### RECORDED DATA:

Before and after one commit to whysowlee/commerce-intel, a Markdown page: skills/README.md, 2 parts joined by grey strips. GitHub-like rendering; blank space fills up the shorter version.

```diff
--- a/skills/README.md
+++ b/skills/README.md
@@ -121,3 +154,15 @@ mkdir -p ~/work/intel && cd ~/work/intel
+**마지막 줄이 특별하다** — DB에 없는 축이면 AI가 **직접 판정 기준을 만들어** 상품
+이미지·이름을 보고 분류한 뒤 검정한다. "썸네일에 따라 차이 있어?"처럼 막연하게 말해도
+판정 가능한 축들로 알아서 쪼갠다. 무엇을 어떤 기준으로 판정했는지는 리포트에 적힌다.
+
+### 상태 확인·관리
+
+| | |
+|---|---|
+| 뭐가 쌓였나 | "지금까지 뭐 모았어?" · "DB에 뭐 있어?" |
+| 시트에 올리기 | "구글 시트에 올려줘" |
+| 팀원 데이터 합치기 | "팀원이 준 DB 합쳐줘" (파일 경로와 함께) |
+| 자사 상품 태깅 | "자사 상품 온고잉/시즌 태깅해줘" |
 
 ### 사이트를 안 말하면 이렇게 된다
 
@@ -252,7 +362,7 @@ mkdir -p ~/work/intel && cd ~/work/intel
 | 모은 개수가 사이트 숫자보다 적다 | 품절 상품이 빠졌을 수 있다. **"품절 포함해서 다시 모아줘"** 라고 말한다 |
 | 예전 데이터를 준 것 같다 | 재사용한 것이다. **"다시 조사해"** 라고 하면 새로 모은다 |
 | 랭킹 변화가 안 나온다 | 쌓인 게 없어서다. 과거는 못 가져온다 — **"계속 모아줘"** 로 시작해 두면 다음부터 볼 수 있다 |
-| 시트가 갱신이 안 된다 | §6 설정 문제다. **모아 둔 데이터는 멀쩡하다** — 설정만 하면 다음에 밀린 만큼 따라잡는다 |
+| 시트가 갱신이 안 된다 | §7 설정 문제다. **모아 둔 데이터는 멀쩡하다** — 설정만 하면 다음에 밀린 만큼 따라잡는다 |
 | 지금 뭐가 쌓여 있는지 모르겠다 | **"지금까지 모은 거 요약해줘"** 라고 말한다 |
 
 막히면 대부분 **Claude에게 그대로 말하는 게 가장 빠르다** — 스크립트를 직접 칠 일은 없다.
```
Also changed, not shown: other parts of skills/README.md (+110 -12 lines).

### EXERCISE AIM:
How many lines in the material contain the string "skills"? Reply with the number and nothing else.

### REPLY TO THE TASK:
4